Quasars are extremely old, outrageously luminous balls of radiation that were prevalent in the early Universe. Each is thought to have been fueled at its core by an incredibly powerful supermassive black hole. The most recent discovery (which carries the romantic name ULAS J1120+0641) is noteworthy for a couple of reasons. First of all, its supermassive black hole weighs approximately two billion solar masses – an impressive feat of gravity so soon after the Big Bang. It is also incredibly bright, given its great distance. “Objects that lie at such large distance are almost impossible to find in visible-light surveys because their light is stretched by the expansion of the universe,” said Dr. Simon Dye of the University of Nottingham, a member of the team that discovered the object. “This means that by the time their light gets to Earth, most of it ends up in the infrared part of the electromagnetic spectrum.” Due to these effects, only about 100 visible quasars exist in the sky at redshifts higher than 7.
Up until recently, the most distant quasar observed was at a redshift of 6.4; but thanks to this discovery, astronomers can probe 100 million years further into the history of the Universe than ever before. Careful study of ULAS J1120+0641 and its properties will enable scientists to learn more about galaxy formation and supermassive black hole growth in early epochs. The research was published in the June 30 issue of Nature.
For further reading, see related paper by Chris Willot, Monster in the Early Universe

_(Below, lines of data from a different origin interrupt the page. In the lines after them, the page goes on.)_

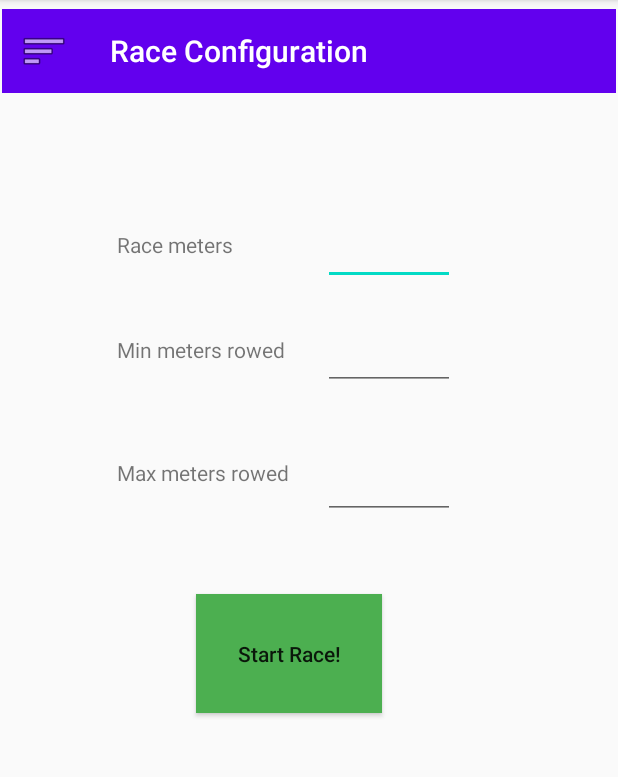
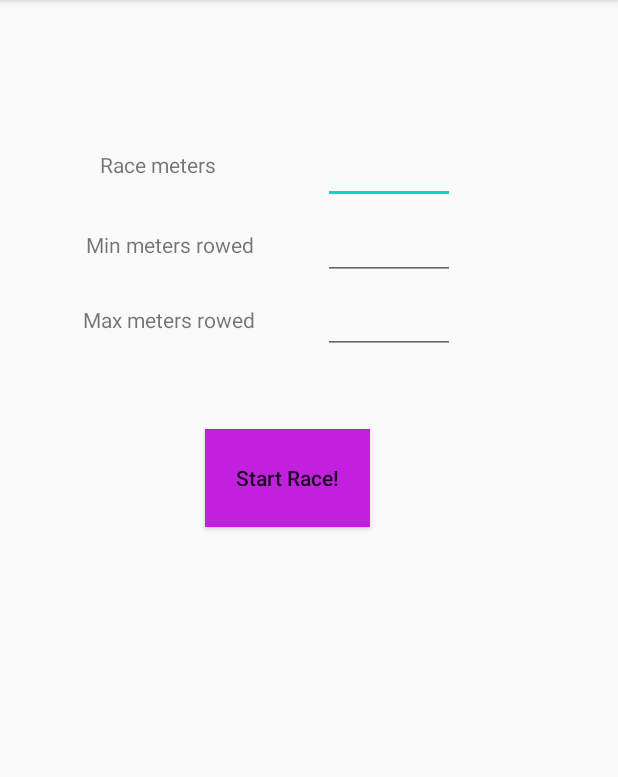
Before and after one commit to marinaguasp/practicaso, an Android app: the screen it shows after launch (MainActivity), on a phone screen of 412 x 824 dp, the part 84-861 px from its top. Run offline under Robolectric (Android 15) with nearby library versions, the phone set to English and light mode, and no system bars.

Commit message:
Layout fixed for small displays.

```diff
--- a/app/src/main/res/layout/activity_main.xml
+++ b/app/src/main/res/layout/activity_main.xml
@@ -2,29 +2,31 @@
 <androidx.constraintlayout.widget.ConstraintLayout xmlns:android="http://schemas.android.com/apk/res/android"
     xmlns:app="http://schemas.android.com/apk/res-auto"
     xmlns:tools="http://schemas.android.com/tools"
-    android:layout_width="match_parent"
-    android:layout_height="match_parent"
+    android:layout_width="wrap_content"
+    android:layout_height="wrap_content"
+    android:scrollbars="vertical"
+    android:soundEffectsEnabled="true"
     tools:context=".MainActivity">
 
     <Button
         android:id="@+id/go"
         style="@style/Widget.AppCompat.Button"
-        android:layout_width="124dp"
-        android:layout_height="79dp"
+        android:layout_width="110dp"
+        android:layout_height="65dp"
         android:layout_marginStart="151dp"
         android:layout_marginTop="286dp"
         android:layout_marginEnd="184dp"
         android:layout_marginBottom="200dp"
-        android:background="#4CAF50"
+        android:background="#C220DE"
         android:onClick="button"
         android:text="@string/start_button"
         android:textAppearance="@style/TextAppearance.AppCompat.Body2"
         app:layout_constraintBottom_toBottomOf="parent"
         app:layout_constraintEnd_toEndOf="parent"
-        app:layout_constraintHorizontal_bias="0.437"
+        app:layout_constraintHorizontal_bias="0.448"
         app:layout_constraintStart_toStartOf="parent"
         app:layout_constraintTop_toTopOf="parent"
-        app:layout_constraintVertical_bias="0.542" />
+        app:layout_constraintVertical_bias="0.166" />
 
     <EditText
         android:id="@+id/totalRaceMeters"
@@ -34,6 +36,7 @@
         android:layout_marginTop="50dp"
         android:layout_marginEnd="25dp"
         android:layout_marginBottom="101dp"
+        android:autofillHints="100"
         android:ems="10"
         android:inputType="number"
         app:layout_constraintBottom_toTopOf="@+id/go"
@@ -41,8 +44,7 @@
         app:layout_constraintHorizontal_bias="0.597"
         app:layout_constraintStart_toStartOf="parent"
         app:layout_constraintTop_toTopOf="parent"
-        app:layout_constraintVertical_bias="0.489"
-        android:autofillHints="100" />
+        app:layout_constraintVertical_bias="0.489" />
 
     <EditText
         android:id="@+id/minMetersRowed"
@@ -52,6 +54,7 @@
         android:layout_marginTop="50dp"
         android:layout_marginEnd="25dp"
         android:layout_marginBottom="50dp"
+        android:autofillHints="2"
         android:ems="10"
         android:inputType="number"
         app:layout_constraintBottom_toTopOf="@+id/go"
@@ -59,8 +62,7 @@
         app:layout_constraintHorizontal_bias="0.597"
         app:layout_constraintStart_toStartOf="parent"
         app:layout_constraintTop_toTopOf="parent"
-        app:layout_constraintVertical_bias="0.663"
-        android:autofillHints="2" />
+        app:layout_constraintVertical_bias="0.663" />
 
     <EditText
         android:id="@+id/maxMetersRowed"
@@ -70,6 +72,7 @@
         android:layout_marginTop="50dp"
         android:layout_marginEnd="25dp"
         android:layout_marginBottom="50dp"
+        android:autofillHints="15"
         android:ems="10"
         android:inputType="number"
         app:layout_constraintBottom_toTopOf="@+id/go"
@@ -77,22 +80,21 @@
         app:layout_constraintHorizontal_bias="0.597"
         app:layout_constraintStart_toStartOf="parent"
         app:layout_constraintTop_toTopOf="parent"
-        app:layout_constraintVertical_bias="1.0"
-        android:autofillHints="15" />
+        app:layout_constraintVertical_bias="1.0" />
 
     <TextView
         android:id="@+id/totalRaceMetersTextView"
         android:layout_width="wrap_content"
         android:layout_height="wrap_content"
         android:layout_marginStart="78dp"
-        android:layout_marginTop="153dp"
+        android:layout_marginTop="100dp"
         android:layout_marginEnd="79dp"
         android:layout_marginBottom="100dp"
+        android:labelFor="@+id/totalRaceMeters"
         android:text="@string/total_race_meters"
-        android:labelFor="@+id/totalRaceMeters"
         app:layout_constraintBottom_toBottomOf="parent"
         app:layout_constraintEnd_toStartOf="@+id/totalRaceMeters"
-        app:layout_constraintHorizontal_bias="0.0"
+        app:layout_constraintHorizontal_bias="0.575"
         app:layout_constraintStart_toStartOf="parent"
         app:layout_constraintTop_toTopOf="parent"
         app:layout_constraintVertical_bias="0.0" />
@@ -105,14 +107,14 @@
         android:layout_marginTop="153dp"
         android:layout_marginEnd="79dp"
         android:layout_marginBottom="100dp"
+        android:labelFor="@+id/minMetersRowed"
         android:text="@string/min_meters_rowed"
-        android:labelFor="@+id/minMetersRowed"
         app:layout_constraintBottom_toBottomOf="parent"
         app:layout_constraintEnd_toStartOf="@+id/totalRaceMeters"
-        app:layout_constraintHorizontal_bias="0.0"
+        app:layout_constraintHorizontal_bias="0.388"
         app:layout_constraintStart_toStartOf="parent"
         app:layout_constraintTop_toTopOf="parent"
-        app:layout_constraintVertical_bias="0.141" />
+        app:layout_constraintVertical_bias="0.0" />
 
     <TextView
         android:id="@+id/maxMetersRowedTextView"
@@ -122,33 +124,14 @@
         android:layout_marginTop="153dp"
         android:layout_marginEnd="79dp"
         android:layout_marginBottom="100dp"
+        android:labelFor="@+id/maxMetersRowed"
         android:text="@string/max_meters_rowed"
-        android:labelFor="@+id/maxMetersRowed"
         app:layout_constraintBottom_toBottomOf="parent"
         app:layout_constraintEnd_toStartOf="@+id/totalRaceMeters"
-        app:layout_constraintHorizontal_bias="0.0"
+        app:layout_constraintHorizontal_bias="0.405"
         app:layout_constraintStart_toStartOf="parent"
         app:layout_constraintTop_toTopOf="parent"
-        app:layout_constraintVertical_bias="0.307" />
+        app:layout_constraintVertical_bias="0.18" />
 
-    <androidx.appcompat.widget.Toolbar
-        android:id="@+id/toolbar"
-        android:layout_width="409dp"
-        android:layout_height="wrap_content"
-        android:layout_marginStart="1dp"
-        android:layout_marginTop="1dp"
-        android:layout_marginEnd="1dp"
-        android:layout_marginBottom="84dp"
-        android:background="?attr/colorPrimary"
-        android:minHeight="?attr/actionBarSize"
-        android:theme="?attr/actionBarTheme"
-        android:visibility="visible"
-        app:layout_constraintBottom_toTopOf="@+id/totalRaceMeters"
-        app:layout_constraintEnd_toEndOf="parent"
-        app:layout_constraintStart_toStartOf="parent"
-        app:layout_constraintTop_toTopOf="parent"
-        app:navigationIcon="@android:drawable/ic_menu_sort_by_size"
-        app:popupTheme="@style/TextAppearance.AppCompat"
-        app:title="Race Configuration" />
 
 </androidx.constraintlayout.widget.ConstraintLayout>
```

Vanessa earned her bachelor’s degree in Astronomy and Physics in 2009 from Wheaton College in Massachusetts. Her credits in astronomy include observing and analyzing eclipsing binary star systems and taking a walk on the theory side as a NSF intern, investigating the expansion of the Universe by analyzing its traces in observations of type 1a supernovae. In her spare time she enjoys writing about astrophysics, cosmology, environmental science, biology, and medicine, making delicious vegetarian meals, taking adventures with her husband and/or Nikon D50, and saving the world. Vanessa is currently a science writer at Brown University.